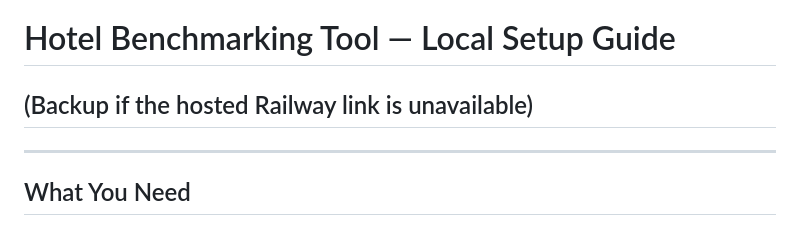
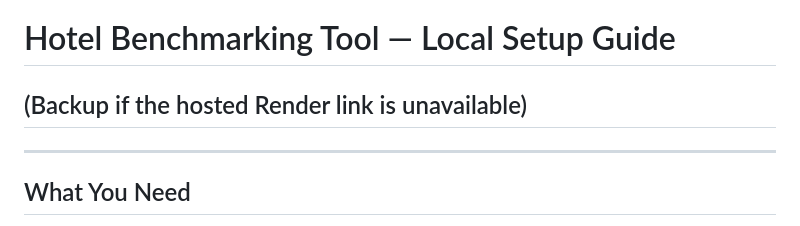
Before and after one commit to Ansar-haque-107/hotel-benchmarking, a Markdown page: SETUP_GUIDE.md, the part around the change. GitHub-like rendering.

```diff
--- a/SETUP_GUIDE.md
+++ b/SETUP_GUIDE.md
@@ -1,5 +1,5 @@
 # Hotel Benchmarking Tool — Local Setup Guide
-## (Backup if the hosted Railway link is unavailable)
+## (Backup if the hosted Render link is unavailable)
 
 ---
 
```
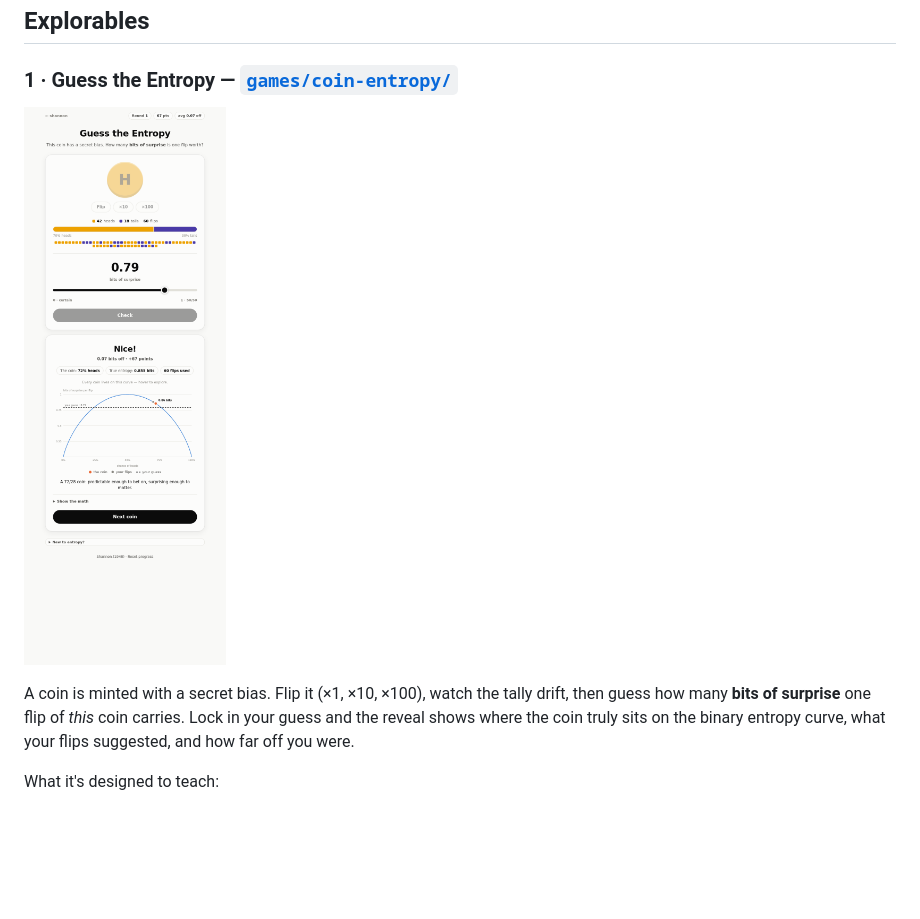
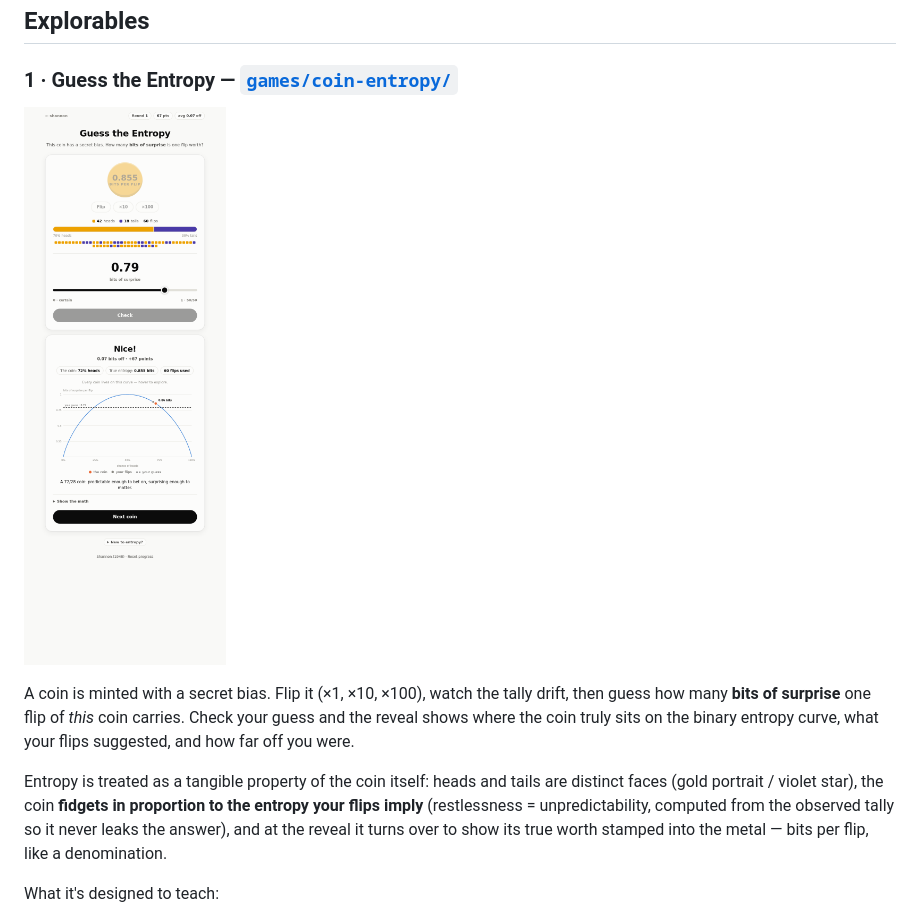
Before and after one commit to kaiwong-sapiens/shannon, a Markdown page: README.md, the part around the change. Rendered like a GitHub page; pictures changed too: docs/coin-entropy.png; blank space fills up the shorter version.

```diff
--- a/README.md
+++ b/README.md
@@ -24,9 +24,15 @@ or just open `index.html` straight from disk. Everything works offline.
 ![Guess the Entropy — reveal screen](docs/coin-entropy.png)
 
 A coin is minted with a secret bias. Flip it (×1, ×10, ×100), watch the tally drift,
-then guess how many **bits of surprise** one flip of *this* coin carries. Lock in
-your guess and the reveal shows where the coin truly sits on the binary entropy
-curve, what your flips suggested, and how far off you were.
+then guess how many **bits of surprise** one flip of *this* coin carries. Check your
+guess and the reveal shows where the coin truly sits on the binary entropy curve,
+what your flips suggested, and how far off you were.
+
+Entropy is treated as a tangible property of the coin itself: heads and tails are
+distinct faces (gold portrait / violet star), the coin **fidgets in proportion to
+the entropy your flips imply** (restlessness = unpredictability, computed from the
+observed tally so it never leaks the answer), and at the reveal it turns over to
+show its true worth stamped into the metal — bits per flip, like a denomination.
 
 What it's designed to teach:
 
```
Also changed, not shown: 3 other files.
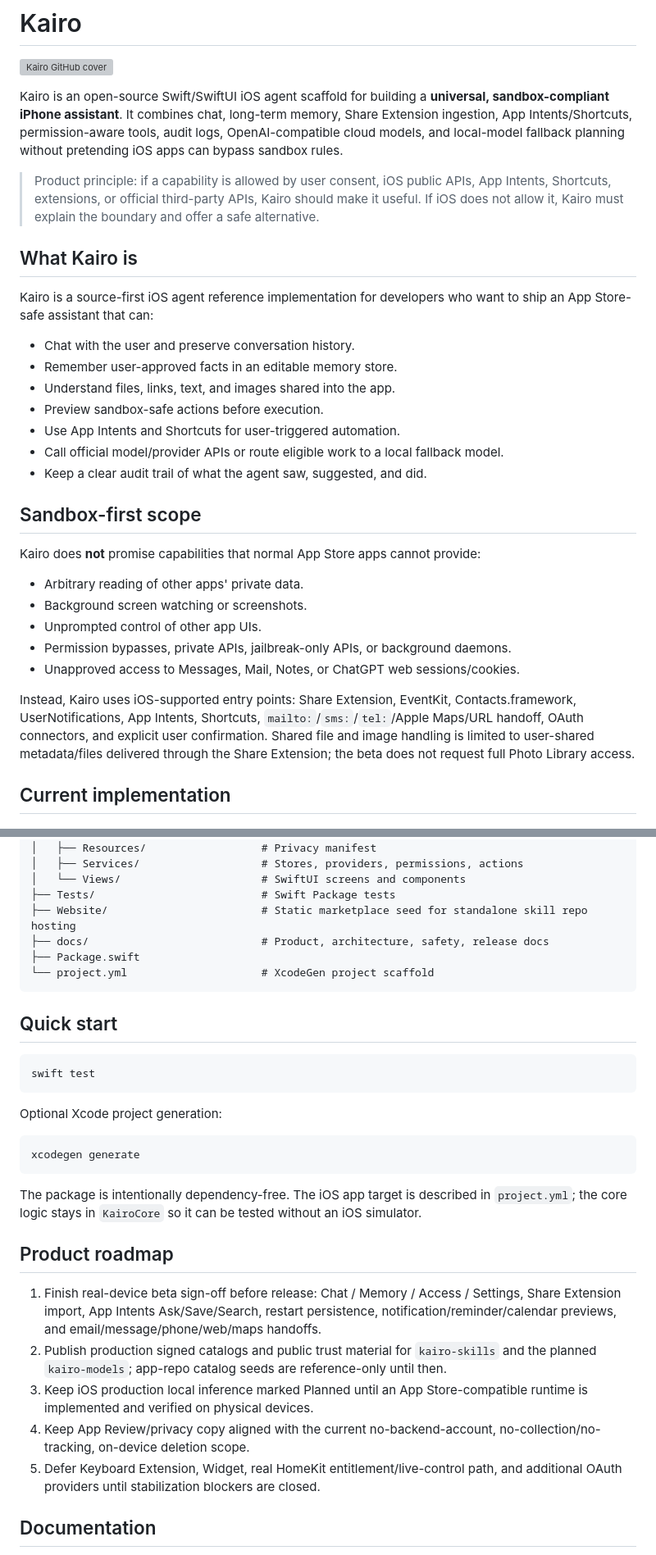
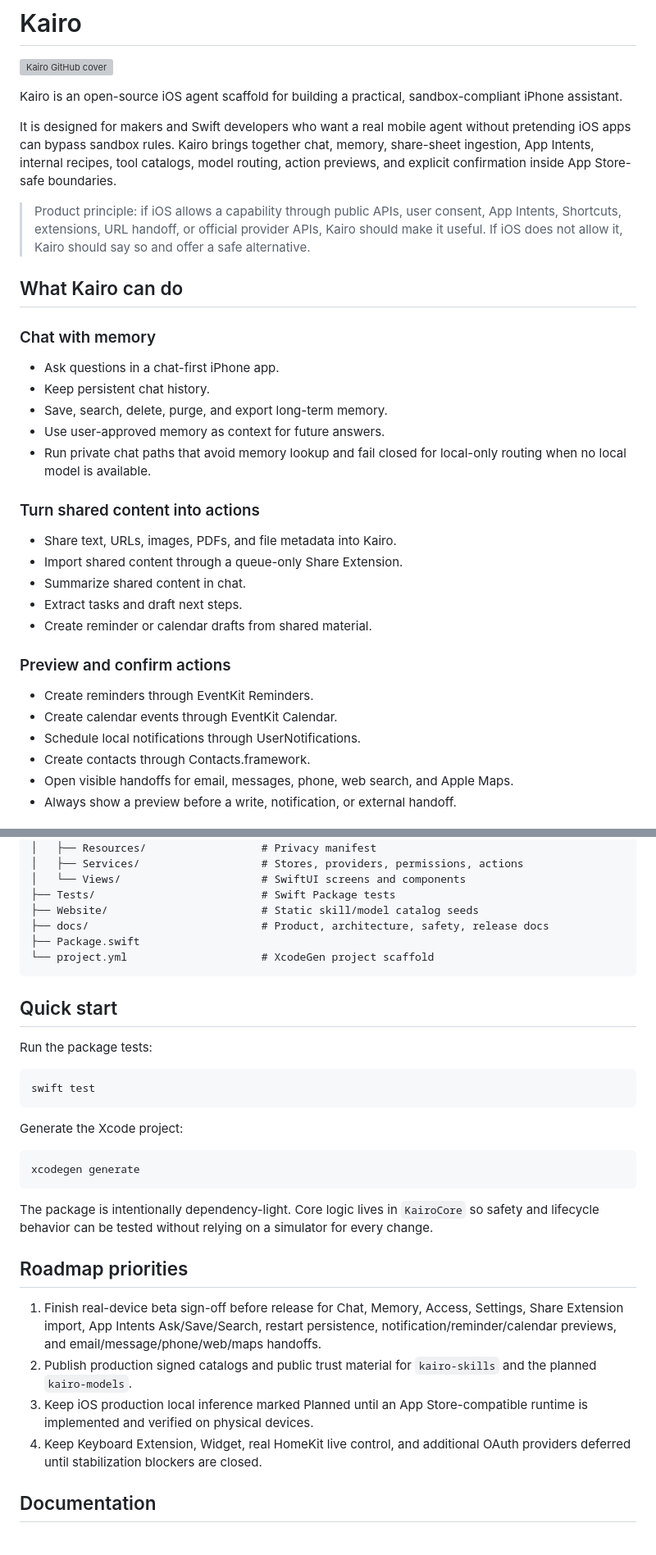
Before and after one commit to easonwumac/kairo, a Markdown page: README.md, 2 parts joined by grey strips. Shown at 82% size. GitHub-like rendering; grey boxes are pictures that could not be loaded.

````diff
--- a/README.md
+++ b/README.md
@@ -2,33 +2,36 @@
 
 ![Kairo GitHub cover](Assets/github-readme-cover.svg)
 
-Kairo is an open-source Swift/SwiftUI iOS agent scaffold for building a **universal, sandbox-compliant iPhone assistant**. It combines chat, long-term memory, Share Extension ingestion, App Intents/Shortcuts, permission-aware tools, audit logs, OpenAI-compatible cloud models, and local-model fallback planning without pretending iOS apps can bypass sandbox rules.
+Kairo is an open-source iOS agent scaffold for building a practical, sandbox-compliant iPhone assistant.
 
-> Product principle: if a capability is allowed by user consent, iOS public APIs, App Intents, Shortcuts, extensions, or official third-party APIs, Kairo should make it useful. If iOS does not allow it, Kairo must explain the boundary and offer a safe alternative.
+It is designed for makers and Swift developers who want a real mobile agent without pretending iOS apps can bypass sandbox rules. Kairo brings together chat, memory, share-sheet ingestion, App Intents, internal recipes, tool catalogs, model routing, action previews, and explicit confirmation inside App Store-safe boundaries.
 
-## What Kairo is
+> Product principle: if iOS allows a capability through public APIs, user consent, App Intents, Shortcuts, extensions, URL handoff, or official provider APIs, Kairo should make it useful. If iOS does not allow it, Kairo should say so and offer a safe alternative.
 
-Kairo is a source-first iOS agent reference implementation for developers who want to ship an App Store-safe assistant that can:
+## What Kairo can do
 
-- Chat with the user and preserve conversation history.
-- Remember user-approved facts in an editable memory store.
-- Understand files, links, text, and images shared into the app.
-- Preview sandbox-safe actions before execution.
-- Use App Intents and Shortcuts for user-triggered automation.
-- Call official model/provider APIs or route eligible work to a local fallback model.
-- Keep a clear audit trail of what the agent saw, suggested, and did.
+### Chat with memory
 
-## Sandbox-first scope
+- Ask questions in a chat-first iPhone app.
+- Keep persistent chat history.
+- Save, search, delete, purge, and export long-term memory.
+- Use user-approved memory as context for future answers.
+- Run private chat paths that avoid memory lookup and fail closed for local-only routing when no local model is available.
 
-Kairo does **not** promise capabilities that normal App Store apps cannot provide:
+### Turn shared content into actions
 
-- Arbitrary reading of other apps' private data.
-- Background screen watching or screenshots.
-- Unprompted control of other app UIs.
-- Permission bypasses, private APIs, jailbreak-only APIs, or background daemons.
-- Unapproved access to Messages, Mail, Notes, or ChatGPT web sessions/cookies.
+- Share text, URLs, images, PDFs, and file metadata into Kairo.
+- Import shared content through a queue-only Share Extension.
+- Summarize shared content in chat.
+- Extract tasks and draft next steps.
+- Create reminder or calendar drafts from shared material.
 
-Instead, Kairo uses iOS-supported entry points: Share Extension, EventKit, Contacts.framework, UserNotifications, App Intents, Shortcuts, `mailto:`/`sms:`/`tel:`/Apple Maps/URL handoff, OAuth connectors, and explicit user confirmation. Shared file and image handling is limited to user-shared metadata/files delivered through the Share Extension; the beta does not request full Photo Library access.
+### Preview and confirm actions
 
-## Current implementation
+- Create reminders through EventKit Reminders.
+- Create calendar events through EventKit Calendar.
+- Schedule local notifications through UserNotifications.
+- Create contacts through Contacts.framework.
+- Open visible handoffs for email, messages, phone, web search, and Apple Maps.
+- Always show a preview before a write, notification, or external handoff.
 
@@ -117,7 +241,7 @@ kairo/
 │   ├── Services/                   # Stores, providers, permissions, actions
 │   └── Views/                      # SwiftUI screens and components
 ├── Tests/                          # Swift Package tests
-├── Website/                        # Static marketplace seed for standalone skill repo hosting
+├── Website/                        # Static skill/model catalog seeds
 ├── docs/                           # Product, architecture, safety, release docs
 ├── Package.swift
 └── project.yml                     # XcodeGen project scaffold
@@ -125,25 +249,26 @@ kairo/
 
 ## Quick start
 
+Run the package tests:
+
 ```bash
 swift test
 ```
 
-Optional Xcode project generation:
+Generate the Xcode project:
 
 ```bash
 xcodegen generate
 ```
 
-The package is intentionally dependency-free. The iOS app target is described in `project.yml`; the core logic stays in `KairoCore` so it can be tested without an iOS simulator.
+The package is intentionally dependency-light. Core logic lives in `KairoCore` so safety and lifecycle behavior can be tested without relying on a simulator for every change.
 
-## Product roadmap
+## Roadmap priorities
 
-1. Finish real-device beta sign-off before release: Chat / Memory / Access / Settings, Share Extension import, App Intents Ask/Save/Search, restart persistence, notification/reminder/calendar previews, and email/message/phone/web/maps handoffs.
-2. Publish production signed catalogs and public trust material for `kairo-skills` and the planned `kairo-models`; app-repo catalog seeds are reference-only until then.
+1. Finish real-device beta sign-off before release for Chat, Memory, Access, Settings, Share Extension import, App Intents Ask/Save/Search, restart persistence, notification/reminder/calendar previews, and email/message/phone/web/maps handoffs.
+2. Publish production signed catalogs and public trust material for `kairo-skills` and the planned `kairo-models`.
 3. Keep iOS production local inference marked Planned until an App Store-compatible runtime is implemented and verified on physical devices.
-4. Keep App Review/privacy copy aligned with the current no-backend-account, no-collection/no-tracking, on-device deletion scope.
-5. Defer Keyboard Extension, Widget, real HomeKit entitlement/live-control path, and additional OAuth providers until stabilization blockers are closed.
+4. Keep Keyboard Extension, Widget, real HomeKit live control, and additional OAuth providers deferred until stabilization blockers are closed.
 
 ## Documentation
 
````
Also changed, not shown: other parts of README.md (+186 -56 lines).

____________________

§ What you have to do: Once the pictures are set aside, output the whole listing exactly.

§ Answer box:
Before and after one commit to Ansar-haque-107/hotel-benchmarking, a Markdown page: SETUP_GUIDE.md, the part around the change. GitHub-like rendering.

```diff
--- a/SETUP_GUIDE.md
+++ b/SETUP_GUIDE.md
@@ -1,5 +1,5 @@
 # Hotel Benchmarking Tool — Local Setup Guide
-## (Backup if the hosted Railway link is unavailable)
+## (Backup if the hosted Render link is unavailable)
 
 ---
 
```
Before and after one commit to kaiwong-sapiens/shannon, a Markdown page: README.md, the part around the change. Rendered like a GitHub page; pictures changed too: docs/coin-entropy.png; blank space fills up the shorter version.

```diff
--- a/README.md
+++ b/README.md
@@ -24,9 +24,15 @@ or just open `index.html` straight from disk. Everything works offline.
 ![Guess the Entropy — reveal screen](docs/coin-entropy.png)
 
 A coin is minted with a secret bias. Flip it (×1, ×10, ×100), watch the tally drift,
-then guess how many **bits of surprise** one flip of *this* coin carries. Lock in
-your guess and the reveal shows where the coin truly sits on the binary entropy
-curve, what your flips suggested, and how far off you were.
+then guess how many **bits of surprise** one flip of *this* coin carries. Check your
+guess and the reveal shows where the coin truly sits on the binary entropy curve,
+what your flips suggested, and how far off you were.
+
+Entropy is treated as a tangible property of the coin itself: heads and tails are
+distinct faces (gold portrait / violet star), the coin **fidgets in proportion to
+the entropy your flips imply** (restlessness = unpredictability, computed from the
+observed tally so it never leaks the answer), and at the reveal it turns over to
+show its true worth stamped into the metal — bits per flip, like a denomination.
 
 What it's designed to teach:
 
```
Also changed, not shown: 3 other files.
Before and after one commit to easonwumac/kairo, a Markdown page: README.md, 2 parts joined by grey strips. Shown at 82% size. GitHub-like rendering; grey boxes are pictures that could not be loaded.

````diff
--- a/README.md
+++ b/README.md
@@ -2,33 +2,36 @@
 
 ![Kairo GitHub cover](Assets/github-readme-cover.svg)
 
-Kairo is an open-source Swift/SwiftUI iOS agent scaffold for building a **universal, sandbox-compliant iPhone assistant**. It combines chat, long-term memory, Share Extension ingestion, App Intents/Shortcuts, permission-aware tools, audit logs, OpenAI-compatible cloud models, and local-model fallback planning without pretending iOS apps can bypass sandbox rules.
+Kairo is an open-source iOS agent scaffold for building a practical, sandbox-compliant iPhone assistant.
 
-> Product principle: if a capability is allowed by user consent, iOS public APIs, App Intents, Shortcuts, extensions, or official third-party APIs, Kairo should make it useful. If iOS does not allow it, Kairo must explain the boundary and offer a safe alternative.
+It is designed for makers and Swift developers who want a real mobile agent without pretending iOS apps can bypass sandbox rules. Kairo brings together chat, memory, share-sheet ingestion, App Intents, internal recipes, tool catalogs, model routing, action previews, and explicit confirmation inside App Store-safe boundaries.
 
-## What Kairo is
+> Product principle: if iOS allows a capability through public APIs, user consent, App Intents, Shortcuts, extensions, URL handoff, or official provider APIs, Kairo should make it useful. If iOS does not allow it, Kairo should say so and offer a safe alternative.
 
-Kairo is a source-first iOS agent reference implementation for developers who want to ship an App Store-safe assistant that can:
+## What Kairo can do
 
-- Chat with the user and preserve conversation history.
-- Remember user-approved facts in an editable memory store.
-- Understand files, links, text, and images shared into the app.
-- Preview sandbox-safe actions before execution.
-- Use App Intents and Shortcuts for user-triggered automation.
-- Call official model/provider APIs or route eligible work to a local fallback model.
-- Keep a clear audit trail of what the agent saw, suggested, and did.
+### Chat with memory
 
-## Sandbox-first scope
+- Ask questions in a chat-first iPhone app.
+- Keep persistent chat history.
+- Save, search, delete, purge, and export long-term memory.
+- Use user-approved memory as context for future answers.
+- Run private chat paths that avoid memory lookup and fail closed for local-only routing when no local model is available.
 
-Kairo does **not** promise capabilities that normal App Store apps cannot provide:
+### Turn shared content into actions
 
-- Arbitrary reading of other apps' private data.
-- Background screen watching or screenshots.
-- Unprompted control of other app UIs.
-- Permission bypasses, private APIs, jailbreak-only APIs, or background daemons.
-- Unapproved access to Messages, Mail, Notes, or ChatGPT web sessions/cookies.
+- Share text, URLs, images, PDFs, and file metadata into Kairo.
+- Import shared content through a queue-only Share Extension.
+- Summarize shared content in chat.
+- Extract tasks and draft next steps.
+- Create reminder or calendar drafts from shared material.
 
-Instead, Kairo uses iOS-supported entry points: Share Extension, EventKit, Contacts.framework, UserNotifications, App Intents, Shortcuts, `mailto:`/`sms:`/`tel:`/Apple Maps/URL handoff, OAuth connectors, and explicit user confirmation. Shared file and image handling is limited to user-shared metadata/files delivered through the Share Extension; the beta does not request full Photo Library access.
+### Preview and confirm actions
 
-## Current implementation
+- Create reminders through EventKit Reminders.
+- Create calendar events through EventKit Calendar.
+- Schedule local notifications through UserNotifications.
+- Create contacts through Contacts.framework.
+- Open visible handoffs for email, messages, phone, web search, and Apple Maps.
+- Always show a preview before a write, notification, or external handoff.
 
@@ -117,7 +241,7 @@ kairo/
 │   ├── Services/                   # Stores, providers, permissions, actions
 │   └── Views/                      # SwiftUI screens and components
 ├── Tests/                          # Swift Package tests
-├── Website/                        # Static marketplace seed for standalone skill repo hosting
+├── Website/                        # Static skill/model catalog seeds
 ├── docs/                           # Product, architecture, safety, release docs
 ├── Package.swift
 └── project.yml                     # XcodeGen project scaffold
@@ -125,25 +249,26 @@ kairo/
 
 ## Quick start
 
+Run the package tests:
+
 ```bash
 swift test
 ```
 
-Optional Xcode project generation:
+Generate the Xcode project:
 
 ```bash
 xcodegen generate
 ```
 
-The package is intentionally dependency-free. The iOS app target is described in `project.yml`; the core logic stays in `KairoCore` so it can be tested without an iOS simulator.
+The package is intentionally dependency-light. Core logic lives in `KairoCore` so safety and lifecycle behavior can be tested without relying on a simulator for every change.
 
-## Product roadmap
+## Roadmap priorities
 
-1. Finish real-device beta sign-off before release: Chat / Memory / Access / Settings, Share Extension import, App Intents Ask/Save/Search, restart persistence, notification/reminder/calendar previews, and email/message/phone/web/maps handoffs.
-2. Publish production signed catalogs and public trust material for `kairo-skills` and the planned `kairo-models`; app-repo catalog seeds are reference-only until then.
+1. Finish real-device beta sign-off before release for Chat, Memory, Access, Settings, Share Extension import, App Intents Ask/Save/Search, restart persistence, notification/reminder/calendar previews, and email/message/phone/web/maps handoffs.
+2. Publish production signed catalogs and public trust material for `kairo-skills` and the planned `kairo-models`.
 3. Keep iOS production local inference marked Planned until an App Store-compatible runtime is implemented and verified on physical devices.
-4. Keep App Review/privacy copy aligned with the current no-backend-account, no-collection/no-tracking, on-device deletion scope.
-5. Defer Keyboard Extension, Widget, real HomeKit entitlement/live-control path, and additional OAuth providers until stabilization blockers are closed.
+4. Keep Keyboard Extension, Widget, real HomeKit live control, and additional OAuth providers deferred until stabilization blockers are closed.
 
 ## Documentation
 
````
Also changed, not shown: other parts of README.md (+186 -56 lines).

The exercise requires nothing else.